How many plant species are there in the world? At present according to RBG Kew’s ‘State of the World’s Plants’ report there are about 391,000 species of vascular plants. Around 361,000 of these are flowering plants. This number includes only those already described and even after years of human exploration of the globe vast numbers of species of all life are still being discovered as new to science. The numbers are staggering: Between 15,000 and 18,000 new species are being described each year, around half of which are insects. One might think that to discover a new species one needs to journey deep into the rainforest or to some isolated and unclimbed mountain range. Not so: Here in South Africa’s Cape Floristic Region (CFR), one of the world’s biodiversity hotspots and a World Heritage Site, new species can often turn up right on our doorsteps.
Renosterveld vegetation forms part of the CFR’s Fynbos Biome but is in fact the poor sister to Fynbos vegetation in terms of research and understanding. It is one of the world’s most species diverse Mediterranean type shrublands and yet also one of the most neglected and underexplored.

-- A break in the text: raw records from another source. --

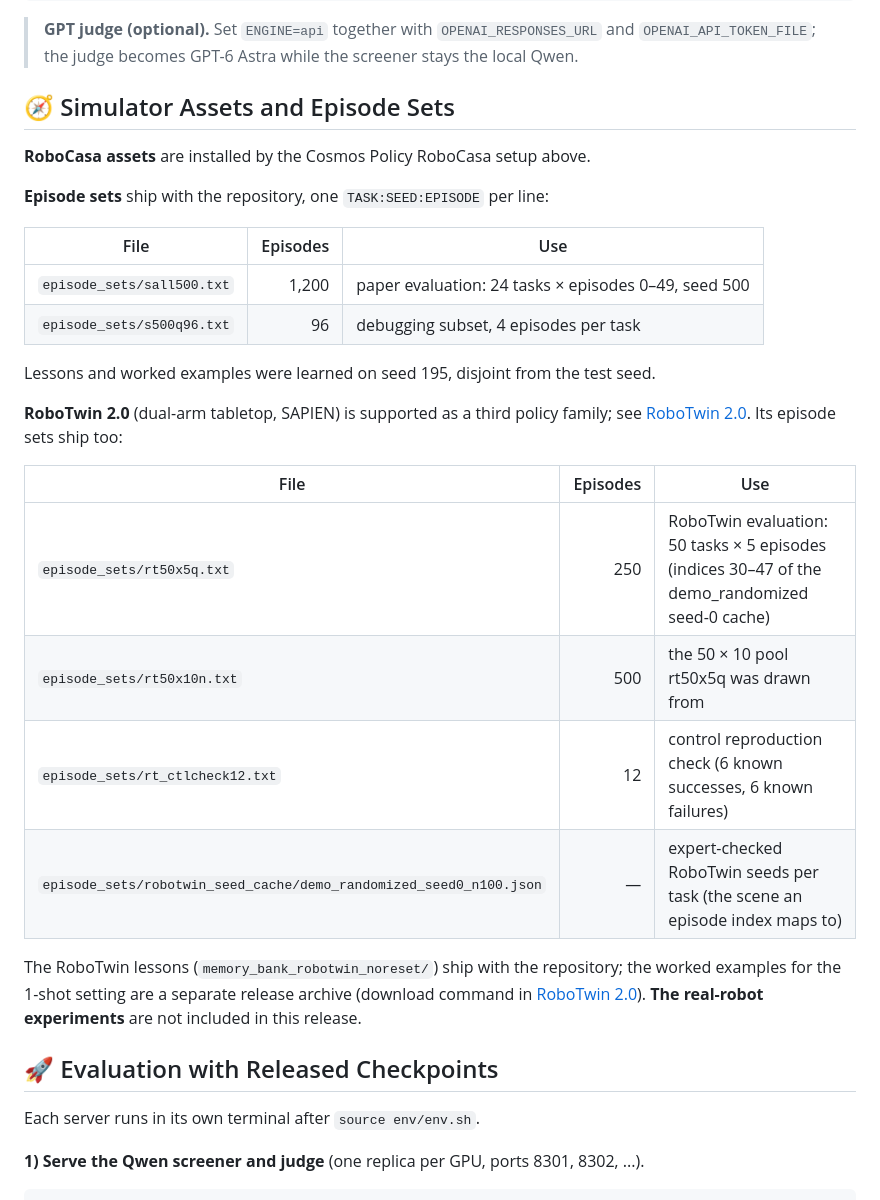
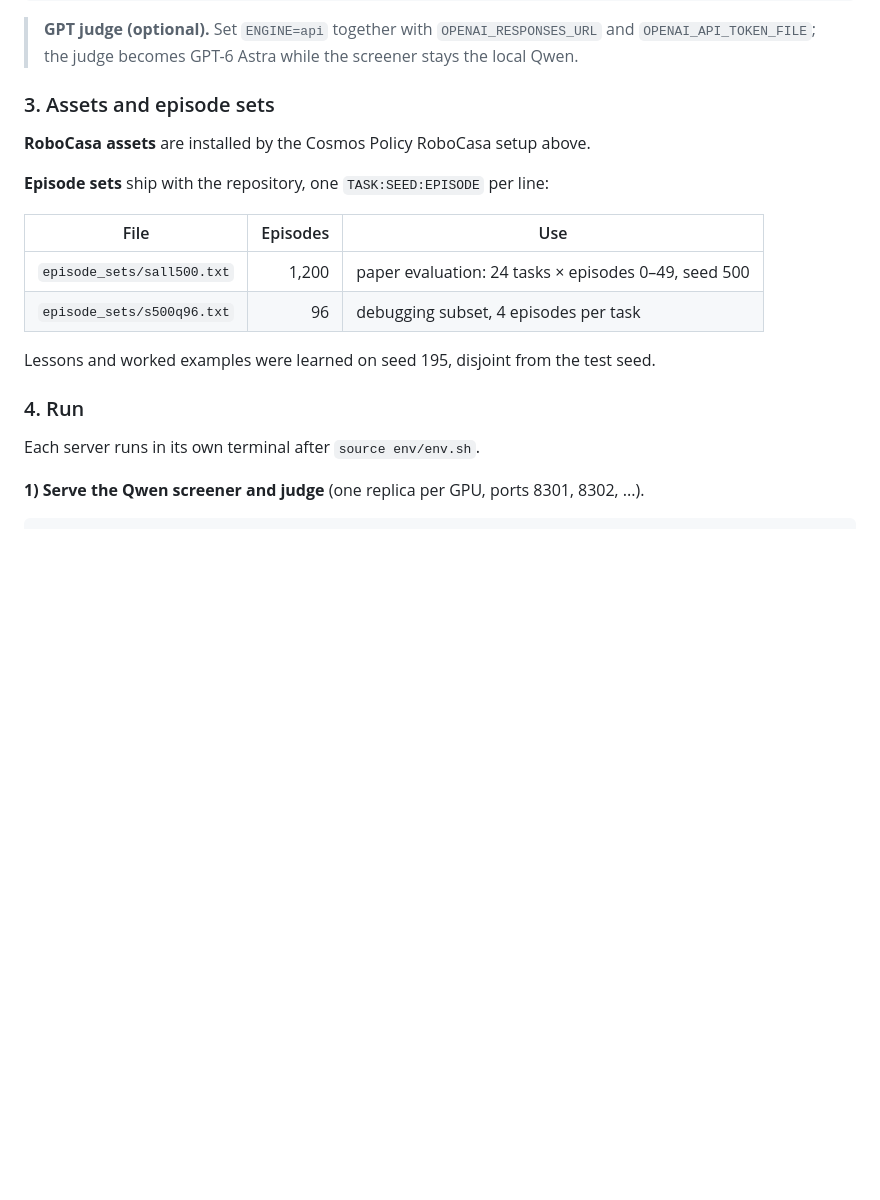
Before and after one commit to zqc3117/Spotter, a Markdown page: README.md, the part around one of its changes. Drawn GitHub-style; blank space fills up the shorter version.

```diff
--- a/README.md
+++ b/README.md
@@ -179,7 +159,7 @@ curl -L https://github.com/zqc3117/Spotter/releases/download/v1.0/fewshot_bank.t
 > **GPT judge (optional).** Set `ENGINE=api` together with `OPENAI_RESPONSES_URL` and `OPENAI_API_TOKEN_FILE`;
 > the judge becomes GPT-6 Astra while the screener stays the local Qwen.
 
-## 🧭 Simulator Assets and Episode Sets
+### 3. Assets and episode sets
 
 **RoboCasa assets** are installed by the Cosmos Policy RoboCasa setup above.
 
@@ -192,21 +172,7 @@ curl -L https://github.com/zqc3117/Spotter/releases/download/v1.0/fewshot_bank.t
 
 Lessons and worked examples were learned on seed 195, disjoint from the test seed.
 
-**RoboTwin 2.0** (dual-arm tabletop, SAPIEN) is supported as a third policy family; see [RoboTwin 2.0](#-robotwin-20).
-Its episode sets ship too:
-
-| File | Episodes | Use |
-|---|---:|---|
-| `episode_sets/rt50x5q.txt` | 250 | RoboTwin evaluation: 50 tasks × 5 episodes (indices 30–47 of the demo_randomized seed-0 cache) |
-| `episode_sets/rt50x10n.txt` | 500 | the 50 × 10 pool rt50x5q was drawn from |
-| `episode_sets/rt_ctlcheck12.txt` | 12 | control reproduction check (6 known successes, 6 known failures) |
-| `episode_sets/robotwin_seed_cache/demo_randomized_seed0_n100.json` | — | expert-checked RoboTwin seeds per task (the scene an episode index maps to) |
-
-The RoboTwin lessons (`memory_bank_robotwin_noreset/`) ship with the repository; the worked examples for the 1-shot
-setting are a separate release archive (download command in [RoboTwin 2.0](#-robotwin-20)).
-**The real-robot experiments** are not included in this release.
-
-## 🚀 Evaluation with Released Checkpoints
+### 4. Run
 
 Each server runs in its own terminal after `source env/env.sh`.
 
```
Also changed, not shown: other parts of README.md (+40 -65 lines), README_zh.md (+105 -68 lines).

Members of the Overberg Renosterveld Conservation Trust have discovered ten new plant species to date over the last five years, from beautiful bulbs to a curious prostrate bonsai-like Legume known as Aspalathus quartzicola, which grows on quartz patches within Eastern Rûens Shale Renosterveld. Now the Trust has discovered another new species, published recently by Kirstenbosch National Botanic Gardens bulb expert Graham Duncan.
Lachenalia barbarae, with its beautiful and delicate looking pink flowers, was initially discovered by Dr Odette Curtis, Founder and Director of the ORCT, who collected and mounted a late stage flowering specimen during her PhD research. It was later found again by our Reserve Manager Jannie Groenewald who realised that the plant was likely to be a new species. This was confirmed a year later from a type collection in the Kirstenbosch Nursery by Graham Duncan and then illustrated by botanical artist Vicki Thomas. The paper describing the species has now been published in the journal ‘Phytotaxa’.
Lachenalia barbarae was named in honour of Barbara Taylor, mother of prominent ORCT donor Oren Taylor. Oren is one of the Trust’s most loyal supporters in its vital work of conserving the Critically Endangered Renosterveld of the Overberg to date. In 2012 he purchased the naming rights at auction of a new Renosterveld Hesperantha species discovered. This species was named Hesperantha kiaratayloriae after Oren’s daughter.
Lachenalia barbarae had likely eluded scientists for so long as a result of its unusual flowering time. While most Overberg Renosterveld plant species flower during late winter and spring, this species flowers in December to January at the hot and dry height of summer when few people are exploring the veld. It is known at present from just one locality and is therefore Critically Endangered on the Red List of South African plants. It is likely that both its specialist habitat and habitat loss through transformation for agriculture have both played a part in its now highly restricted distribution. Ongoing monitoring and effective conservation are needed to ensure this species survives in perpetuity and does not move closer to extinction along with one in five of the world’s plant species.
Above: Aspalathus quartzicola. This species, like Aspalathus quartzicola, grows on quartz patches within Rûens Shale Renosterveld. It is visited by the small common hairtail butterfly Athene definita (Lycaenidae) and a small, unidentified solitary wasp. Another amazing discovery again highlighting the importance of the ORCT’s work in conserving what remains of our beautiful and biodiverse Overberg Renosterveld.